2. Janice Tai and Goh Shi Ting, “Singapore’s Last Street Barbers,” Straits Times, 19 October 2012, 6; Tay Boon Chuan, “Dying Breed of Street Barbers,” New Paper, 14 December 1993, 14. (From NewspaperSG)
3. Teo, Receding Heritage.”
4. Janice Tai, “He Cuts a Lonesome Figure,” Straits Times, 19 October 2012, 6. (From NewspaperSG)
5. “Barber Row,” Goodwood Journal 1st Qtr., (1980): 19. (Call no. RCLOS 052 GHCGJ)
6. Raffles Institution Interact Club (Singapore), Dying Occupations of Singapore (Singapore: Raffles Interact Club, 1978), 9. (Call no. RSING 331.70095957 RAF)
7. “Barber Row,” 19; Boey, “Hair and Now”; Richard Lim, “Barbers’ Row,” New Nation, 6 May 1980, 10–11. (From NewspaperSG)
8. “Barber Row,” 19.
9. Tay, “Dying Breed of Street Barbers”; Tai and Goh, “Singapore’s Last Street Barbers”; Augustine Low, “No Shortcuts for Roadside Barber Hong Yang,” Straits Times, 22 August 1986, 18. (From NewspaperSG)
10. “Barber Row,” 19; Teo, Receding Heritage.”
11. Teo, Receding Heritage.”
12. J. Leong, “Dying Trades in Singapore: Of Snake Charming, Roadside Barbering and Songkok Making,” Channel NewsAsia, 19 May 2015. (From Factiva via NLB’s eResources website)
13. “Barber Row,” 25.
14. “Barber Row,” 25.
15. “Barber Row,” 25; Teo, Receding Heritage.”
16. “Barber Row,” 25.
17. Reena Singh, A Journey Through Singapore: Travellers' Impressions of a By-Gone Time Selected and Arranged in a Complete Narrative (Singapore: Landmark Books, 1995), 162, 164. (Call no. RSING 959.57 REE-[HIS])
18. Boey, “Hair and Now”; J. Teo, “Big Picture 2013/14 Week 32 Finalist #3,” New Paper, 7 April 2014. (From Factiva via NLB’s eResources website)
19. Boey, “Hair and Now.”
20. Teo, Receding Heritage”; Tai and Goh, “Singapore’s Last Street Barbers”; Leong, “Dying Trades in Singapore.”
21. Tai and Goh, “Singapore’s Last Street Barbers.”
22. Hazel Yong, “Cutting Losses.” Straits Times, 3 November 2005, 16. (From NewspaperSG)
23. Gladys Chung, “Grooms Men,” Straits Times, 18 April 2014, 15. (From NewspaperSG)
The information in this article is valid as of 2016 and correct as far as we can ascertain from our sources.

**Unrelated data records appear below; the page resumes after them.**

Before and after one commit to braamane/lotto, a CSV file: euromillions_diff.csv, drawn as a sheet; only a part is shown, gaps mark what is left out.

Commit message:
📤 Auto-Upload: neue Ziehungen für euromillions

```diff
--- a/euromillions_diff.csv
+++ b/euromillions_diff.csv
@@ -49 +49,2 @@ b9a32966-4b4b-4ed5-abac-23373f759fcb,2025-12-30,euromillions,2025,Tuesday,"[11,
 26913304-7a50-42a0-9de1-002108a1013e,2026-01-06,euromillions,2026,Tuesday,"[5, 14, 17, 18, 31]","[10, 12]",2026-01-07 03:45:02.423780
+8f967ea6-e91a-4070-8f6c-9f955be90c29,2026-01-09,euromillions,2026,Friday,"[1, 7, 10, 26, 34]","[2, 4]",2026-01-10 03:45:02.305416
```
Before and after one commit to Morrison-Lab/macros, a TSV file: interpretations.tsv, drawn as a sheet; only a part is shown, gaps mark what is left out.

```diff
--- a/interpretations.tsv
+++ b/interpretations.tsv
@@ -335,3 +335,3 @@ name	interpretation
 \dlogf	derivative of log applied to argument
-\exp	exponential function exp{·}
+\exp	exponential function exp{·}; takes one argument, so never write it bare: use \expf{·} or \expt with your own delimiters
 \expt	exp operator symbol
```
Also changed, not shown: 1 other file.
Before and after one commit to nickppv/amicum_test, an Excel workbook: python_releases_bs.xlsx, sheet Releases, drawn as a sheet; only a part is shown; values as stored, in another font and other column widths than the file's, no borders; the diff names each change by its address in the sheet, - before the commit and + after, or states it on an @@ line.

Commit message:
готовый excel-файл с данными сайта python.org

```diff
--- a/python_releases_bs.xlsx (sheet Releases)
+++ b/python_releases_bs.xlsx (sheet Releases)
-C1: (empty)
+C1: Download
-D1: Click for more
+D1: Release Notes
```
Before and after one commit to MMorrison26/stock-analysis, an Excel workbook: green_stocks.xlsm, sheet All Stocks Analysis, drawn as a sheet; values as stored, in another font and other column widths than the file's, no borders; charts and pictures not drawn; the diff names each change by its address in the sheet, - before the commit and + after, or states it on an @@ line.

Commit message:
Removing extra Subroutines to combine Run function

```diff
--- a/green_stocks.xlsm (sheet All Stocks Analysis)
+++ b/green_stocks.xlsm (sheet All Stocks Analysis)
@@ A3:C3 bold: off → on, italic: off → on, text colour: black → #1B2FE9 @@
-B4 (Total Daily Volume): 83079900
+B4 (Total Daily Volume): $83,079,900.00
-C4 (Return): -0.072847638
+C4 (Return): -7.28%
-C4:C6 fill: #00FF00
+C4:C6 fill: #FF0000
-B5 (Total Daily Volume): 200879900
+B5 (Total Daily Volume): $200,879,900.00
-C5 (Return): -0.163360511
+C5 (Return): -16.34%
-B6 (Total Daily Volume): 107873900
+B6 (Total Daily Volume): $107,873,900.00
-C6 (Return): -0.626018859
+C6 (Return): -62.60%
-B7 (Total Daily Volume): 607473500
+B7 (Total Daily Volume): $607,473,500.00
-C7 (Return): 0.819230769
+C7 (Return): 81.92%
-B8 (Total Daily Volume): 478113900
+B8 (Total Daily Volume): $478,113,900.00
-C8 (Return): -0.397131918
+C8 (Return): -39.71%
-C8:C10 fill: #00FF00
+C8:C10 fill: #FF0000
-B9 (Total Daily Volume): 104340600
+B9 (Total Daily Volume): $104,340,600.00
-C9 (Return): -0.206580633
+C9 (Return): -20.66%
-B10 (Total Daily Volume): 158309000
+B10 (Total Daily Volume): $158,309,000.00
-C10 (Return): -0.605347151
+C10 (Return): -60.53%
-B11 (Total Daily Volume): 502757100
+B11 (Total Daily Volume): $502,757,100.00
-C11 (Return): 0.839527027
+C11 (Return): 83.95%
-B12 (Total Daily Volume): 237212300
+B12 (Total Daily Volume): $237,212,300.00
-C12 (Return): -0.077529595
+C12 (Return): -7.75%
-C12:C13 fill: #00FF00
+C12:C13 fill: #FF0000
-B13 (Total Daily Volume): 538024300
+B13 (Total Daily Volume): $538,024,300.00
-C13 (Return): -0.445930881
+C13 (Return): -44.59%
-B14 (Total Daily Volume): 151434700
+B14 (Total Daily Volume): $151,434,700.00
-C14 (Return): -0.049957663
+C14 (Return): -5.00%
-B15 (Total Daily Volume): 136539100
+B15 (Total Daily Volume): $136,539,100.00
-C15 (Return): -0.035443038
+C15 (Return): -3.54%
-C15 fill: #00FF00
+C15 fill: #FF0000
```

It is not intended to be an exhaustive or complete history of the subject. Please contact the Library for further reading materials on the topic